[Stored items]
Start of Block
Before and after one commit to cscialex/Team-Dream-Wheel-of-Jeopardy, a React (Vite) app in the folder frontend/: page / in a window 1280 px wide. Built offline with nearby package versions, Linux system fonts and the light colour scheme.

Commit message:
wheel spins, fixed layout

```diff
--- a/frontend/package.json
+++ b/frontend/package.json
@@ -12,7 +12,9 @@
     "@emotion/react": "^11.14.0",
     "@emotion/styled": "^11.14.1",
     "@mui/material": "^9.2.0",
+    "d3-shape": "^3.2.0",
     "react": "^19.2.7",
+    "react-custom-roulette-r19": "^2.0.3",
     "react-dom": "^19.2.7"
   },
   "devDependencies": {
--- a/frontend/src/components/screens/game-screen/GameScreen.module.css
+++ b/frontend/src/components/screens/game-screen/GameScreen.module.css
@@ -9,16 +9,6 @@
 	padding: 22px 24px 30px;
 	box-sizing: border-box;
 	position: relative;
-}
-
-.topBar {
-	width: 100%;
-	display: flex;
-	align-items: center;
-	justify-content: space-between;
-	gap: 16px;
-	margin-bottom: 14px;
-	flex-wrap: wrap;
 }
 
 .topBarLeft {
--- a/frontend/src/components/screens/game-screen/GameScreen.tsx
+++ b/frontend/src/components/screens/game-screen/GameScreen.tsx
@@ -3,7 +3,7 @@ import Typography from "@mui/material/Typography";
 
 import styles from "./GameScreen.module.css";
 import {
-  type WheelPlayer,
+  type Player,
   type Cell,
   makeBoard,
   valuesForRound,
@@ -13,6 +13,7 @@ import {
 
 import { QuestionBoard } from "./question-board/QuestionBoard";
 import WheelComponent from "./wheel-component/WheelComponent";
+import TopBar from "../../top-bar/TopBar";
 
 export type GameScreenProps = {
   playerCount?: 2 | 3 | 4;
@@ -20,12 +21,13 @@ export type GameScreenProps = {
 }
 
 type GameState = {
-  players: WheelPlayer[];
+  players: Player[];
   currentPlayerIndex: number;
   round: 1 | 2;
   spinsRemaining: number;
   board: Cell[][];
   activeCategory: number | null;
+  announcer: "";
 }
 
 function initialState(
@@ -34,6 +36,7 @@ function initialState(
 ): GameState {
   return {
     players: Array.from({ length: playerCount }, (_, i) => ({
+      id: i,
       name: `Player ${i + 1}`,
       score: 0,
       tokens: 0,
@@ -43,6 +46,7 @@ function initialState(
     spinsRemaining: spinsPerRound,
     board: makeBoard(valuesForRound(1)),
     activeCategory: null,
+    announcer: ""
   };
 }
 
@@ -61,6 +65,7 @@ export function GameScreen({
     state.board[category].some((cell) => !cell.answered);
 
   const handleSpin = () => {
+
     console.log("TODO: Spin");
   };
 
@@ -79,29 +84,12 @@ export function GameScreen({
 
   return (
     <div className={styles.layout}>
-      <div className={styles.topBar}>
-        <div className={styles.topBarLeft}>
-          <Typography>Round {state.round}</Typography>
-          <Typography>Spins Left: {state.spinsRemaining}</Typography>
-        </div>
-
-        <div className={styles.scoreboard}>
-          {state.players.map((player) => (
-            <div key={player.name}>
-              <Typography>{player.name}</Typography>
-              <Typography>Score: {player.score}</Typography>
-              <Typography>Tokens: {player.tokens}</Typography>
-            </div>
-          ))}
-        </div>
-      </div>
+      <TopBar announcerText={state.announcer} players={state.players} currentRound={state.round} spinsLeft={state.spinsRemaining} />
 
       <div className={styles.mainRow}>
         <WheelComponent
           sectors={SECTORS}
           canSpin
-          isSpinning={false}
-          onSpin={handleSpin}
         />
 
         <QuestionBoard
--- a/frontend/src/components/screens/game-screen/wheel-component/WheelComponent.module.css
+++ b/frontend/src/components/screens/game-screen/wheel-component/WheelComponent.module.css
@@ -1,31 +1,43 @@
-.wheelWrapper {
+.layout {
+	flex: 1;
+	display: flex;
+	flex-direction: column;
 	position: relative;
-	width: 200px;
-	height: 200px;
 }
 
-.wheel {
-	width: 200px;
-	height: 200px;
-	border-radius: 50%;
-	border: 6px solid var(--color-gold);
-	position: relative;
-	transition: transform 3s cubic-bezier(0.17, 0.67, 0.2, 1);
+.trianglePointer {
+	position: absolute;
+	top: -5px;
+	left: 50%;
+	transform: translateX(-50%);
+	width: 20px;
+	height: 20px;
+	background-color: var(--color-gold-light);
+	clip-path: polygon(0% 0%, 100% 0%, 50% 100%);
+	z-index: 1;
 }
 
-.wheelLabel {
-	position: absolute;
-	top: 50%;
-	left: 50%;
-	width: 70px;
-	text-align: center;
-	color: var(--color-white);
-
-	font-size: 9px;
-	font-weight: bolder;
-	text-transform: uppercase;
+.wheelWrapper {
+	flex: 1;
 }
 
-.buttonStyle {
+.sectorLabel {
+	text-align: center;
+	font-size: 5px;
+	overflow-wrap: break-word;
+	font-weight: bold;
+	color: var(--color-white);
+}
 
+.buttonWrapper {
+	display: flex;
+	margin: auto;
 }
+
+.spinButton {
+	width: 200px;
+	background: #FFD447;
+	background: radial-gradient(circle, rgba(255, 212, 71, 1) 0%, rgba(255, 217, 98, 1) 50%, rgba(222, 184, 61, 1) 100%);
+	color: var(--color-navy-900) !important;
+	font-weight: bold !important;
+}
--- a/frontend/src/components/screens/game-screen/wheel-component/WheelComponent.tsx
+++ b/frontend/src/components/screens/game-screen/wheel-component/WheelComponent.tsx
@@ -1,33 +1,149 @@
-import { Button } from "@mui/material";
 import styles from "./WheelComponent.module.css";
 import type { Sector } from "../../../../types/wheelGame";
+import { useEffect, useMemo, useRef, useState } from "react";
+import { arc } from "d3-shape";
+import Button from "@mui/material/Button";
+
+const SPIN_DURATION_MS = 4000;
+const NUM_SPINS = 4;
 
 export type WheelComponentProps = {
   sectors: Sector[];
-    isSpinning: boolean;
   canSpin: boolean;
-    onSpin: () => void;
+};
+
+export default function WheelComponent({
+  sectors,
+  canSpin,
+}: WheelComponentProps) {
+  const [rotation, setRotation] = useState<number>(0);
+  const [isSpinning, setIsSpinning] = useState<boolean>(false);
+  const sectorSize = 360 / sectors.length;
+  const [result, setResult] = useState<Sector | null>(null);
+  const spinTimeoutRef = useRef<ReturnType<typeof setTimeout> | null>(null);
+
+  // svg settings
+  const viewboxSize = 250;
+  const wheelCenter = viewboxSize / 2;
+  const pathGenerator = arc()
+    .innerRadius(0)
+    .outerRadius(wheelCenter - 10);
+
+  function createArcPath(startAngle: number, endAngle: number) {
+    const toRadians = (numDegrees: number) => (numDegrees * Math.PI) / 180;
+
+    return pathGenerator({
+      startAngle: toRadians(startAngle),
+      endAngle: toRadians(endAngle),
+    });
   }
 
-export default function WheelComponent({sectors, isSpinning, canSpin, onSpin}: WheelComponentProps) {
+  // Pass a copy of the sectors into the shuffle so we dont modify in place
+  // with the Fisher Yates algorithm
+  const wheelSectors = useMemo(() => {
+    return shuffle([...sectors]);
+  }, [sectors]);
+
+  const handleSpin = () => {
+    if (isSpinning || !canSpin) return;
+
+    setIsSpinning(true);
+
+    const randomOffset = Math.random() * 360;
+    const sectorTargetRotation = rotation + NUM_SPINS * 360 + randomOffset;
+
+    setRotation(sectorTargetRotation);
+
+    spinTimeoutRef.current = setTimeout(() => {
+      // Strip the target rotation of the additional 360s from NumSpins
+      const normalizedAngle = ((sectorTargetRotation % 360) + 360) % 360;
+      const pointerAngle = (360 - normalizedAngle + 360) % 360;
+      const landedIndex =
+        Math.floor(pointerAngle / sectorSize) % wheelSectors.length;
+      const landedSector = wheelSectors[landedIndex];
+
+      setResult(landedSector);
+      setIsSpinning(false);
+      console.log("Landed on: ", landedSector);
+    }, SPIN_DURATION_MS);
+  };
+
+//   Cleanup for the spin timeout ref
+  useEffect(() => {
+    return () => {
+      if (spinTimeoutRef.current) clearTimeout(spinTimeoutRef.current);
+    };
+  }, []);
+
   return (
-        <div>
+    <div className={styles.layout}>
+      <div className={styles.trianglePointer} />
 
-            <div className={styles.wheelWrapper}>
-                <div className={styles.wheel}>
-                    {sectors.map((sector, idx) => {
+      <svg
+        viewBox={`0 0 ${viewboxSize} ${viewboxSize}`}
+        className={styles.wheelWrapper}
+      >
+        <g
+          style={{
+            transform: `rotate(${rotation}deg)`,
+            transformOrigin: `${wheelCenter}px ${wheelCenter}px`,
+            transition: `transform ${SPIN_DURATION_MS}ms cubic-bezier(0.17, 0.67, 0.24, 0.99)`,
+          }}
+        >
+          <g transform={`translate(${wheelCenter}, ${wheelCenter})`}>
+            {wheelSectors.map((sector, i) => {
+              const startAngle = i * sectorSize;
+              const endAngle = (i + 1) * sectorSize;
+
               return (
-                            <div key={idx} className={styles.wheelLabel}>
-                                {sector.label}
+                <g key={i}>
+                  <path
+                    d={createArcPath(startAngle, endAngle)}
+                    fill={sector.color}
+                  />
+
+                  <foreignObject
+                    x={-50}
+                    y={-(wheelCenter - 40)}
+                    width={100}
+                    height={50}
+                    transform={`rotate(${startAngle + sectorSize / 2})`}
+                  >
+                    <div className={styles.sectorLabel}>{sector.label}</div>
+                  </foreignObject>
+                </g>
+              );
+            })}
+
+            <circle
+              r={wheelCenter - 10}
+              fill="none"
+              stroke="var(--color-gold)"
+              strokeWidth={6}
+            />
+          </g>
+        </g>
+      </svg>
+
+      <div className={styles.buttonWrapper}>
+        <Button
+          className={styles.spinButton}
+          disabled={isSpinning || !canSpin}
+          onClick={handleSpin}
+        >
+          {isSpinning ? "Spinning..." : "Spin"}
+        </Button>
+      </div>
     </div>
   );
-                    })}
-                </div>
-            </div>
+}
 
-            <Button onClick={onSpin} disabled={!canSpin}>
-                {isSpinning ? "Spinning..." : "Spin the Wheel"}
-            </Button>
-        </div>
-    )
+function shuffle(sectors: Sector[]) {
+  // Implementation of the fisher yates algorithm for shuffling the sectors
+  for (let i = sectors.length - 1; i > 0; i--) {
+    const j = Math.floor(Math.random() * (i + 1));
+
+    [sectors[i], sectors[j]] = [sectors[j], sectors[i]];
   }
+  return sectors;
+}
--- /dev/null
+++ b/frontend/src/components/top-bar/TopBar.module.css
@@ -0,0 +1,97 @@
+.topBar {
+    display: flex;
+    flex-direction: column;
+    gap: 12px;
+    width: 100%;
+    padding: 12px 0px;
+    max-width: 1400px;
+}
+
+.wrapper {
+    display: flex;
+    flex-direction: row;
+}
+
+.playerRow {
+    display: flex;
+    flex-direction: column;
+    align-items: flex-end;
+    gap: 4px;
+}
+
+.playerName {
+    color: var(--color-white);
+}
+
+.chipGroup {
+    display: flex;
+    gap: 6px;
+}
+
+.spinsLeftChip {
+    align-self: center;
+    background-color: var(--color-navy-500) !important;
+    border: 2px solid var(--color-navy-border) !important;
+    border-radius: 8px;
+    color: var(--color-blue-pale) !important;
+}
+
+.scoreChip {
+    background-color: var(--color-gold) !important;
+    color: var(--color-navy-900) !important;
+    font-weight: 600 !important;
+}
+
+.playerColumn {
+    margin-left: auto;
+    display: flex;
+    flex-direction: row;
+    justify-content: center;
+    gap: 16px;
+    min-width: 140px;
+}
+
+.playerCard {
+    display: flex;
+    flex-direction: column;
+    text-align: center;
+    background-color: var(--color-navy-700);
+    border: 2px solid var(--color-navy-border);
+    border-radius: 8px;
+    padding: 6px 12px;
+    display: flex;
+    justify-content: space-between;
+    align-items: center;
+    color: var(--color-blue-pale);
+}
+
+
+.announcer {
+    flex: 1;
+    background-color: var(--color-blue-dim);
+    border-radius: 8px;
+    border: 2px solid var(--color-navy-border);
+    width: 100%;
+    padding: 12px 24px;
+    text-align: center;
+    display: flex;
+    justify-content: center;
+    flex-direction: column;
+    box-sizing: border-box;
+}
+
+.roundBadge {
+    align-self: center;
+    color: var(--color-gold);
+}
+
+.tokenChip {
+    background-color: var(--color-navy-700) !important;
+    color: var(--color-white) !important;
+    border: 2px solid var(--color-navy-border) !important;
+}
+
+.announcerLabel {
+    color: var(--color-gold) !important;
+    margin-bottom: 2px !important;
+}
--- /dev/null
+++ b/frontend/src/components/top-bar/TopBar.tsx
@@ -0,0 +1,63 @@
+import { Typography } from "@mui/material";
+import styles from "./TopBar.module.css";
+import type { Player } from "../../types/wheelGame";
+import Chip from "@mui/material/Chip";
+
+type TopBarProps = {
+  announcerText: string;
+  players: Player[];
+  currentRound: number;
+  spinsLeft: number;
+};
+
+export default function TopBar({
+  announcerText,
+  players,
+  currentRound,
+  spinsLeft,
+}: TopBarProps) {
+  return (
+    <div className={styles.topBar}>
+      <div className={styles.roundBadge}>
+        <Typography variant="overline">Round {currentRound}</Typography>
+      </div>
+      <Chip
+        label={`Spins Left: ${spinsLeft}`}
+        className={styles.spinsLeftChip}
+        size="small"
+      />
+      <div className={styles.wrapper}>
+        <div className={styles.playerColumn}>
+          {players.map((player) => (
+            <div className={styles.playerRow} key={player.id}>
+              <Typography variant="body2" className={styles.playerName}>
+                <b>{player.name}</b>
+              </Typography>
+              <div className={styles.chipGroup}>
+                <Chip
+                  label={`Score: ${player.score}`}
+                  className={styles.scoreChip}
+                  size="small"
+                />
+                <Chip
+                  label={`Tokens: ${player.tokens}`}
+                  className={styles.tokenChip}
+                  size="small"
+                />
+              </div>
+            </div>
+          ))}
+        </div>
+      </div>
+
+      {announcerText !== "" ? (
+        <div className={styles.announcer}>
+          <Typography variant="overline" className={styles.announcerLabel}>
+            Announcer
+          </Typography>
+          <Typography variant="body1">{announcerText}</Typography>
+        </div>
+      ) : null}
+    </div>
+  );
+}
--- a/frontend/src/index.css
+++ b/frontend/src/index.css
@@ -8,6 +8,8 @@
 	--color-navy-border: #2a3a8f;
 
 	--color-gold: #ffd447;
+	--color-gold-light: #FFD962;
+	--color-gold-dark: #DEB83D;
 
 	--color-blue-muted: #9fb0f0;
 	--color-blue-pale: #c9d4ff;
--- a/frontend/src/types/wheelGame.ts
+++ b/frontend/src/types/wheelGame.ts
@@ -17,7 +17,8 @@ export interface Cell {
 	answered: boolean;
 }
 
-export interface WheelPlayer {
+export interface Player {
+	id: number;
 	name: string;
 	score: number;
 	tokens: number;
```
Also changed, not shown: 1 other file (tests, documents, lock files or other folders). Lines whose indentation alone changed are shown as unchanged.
End of Block
• Instructions to follow: For every line above that has "null" in it, copy the line.

• Reply:
   activeCategory: number | null;
     activeCategory: null,
+  const [result, setResult] = useState<Sector | null>(null);
+  const spinTimeoutRef = useRef<ReturnType<typeof setTimeout> | null>(null);
--- /dev/null
--- /dev/null
+      ) : null}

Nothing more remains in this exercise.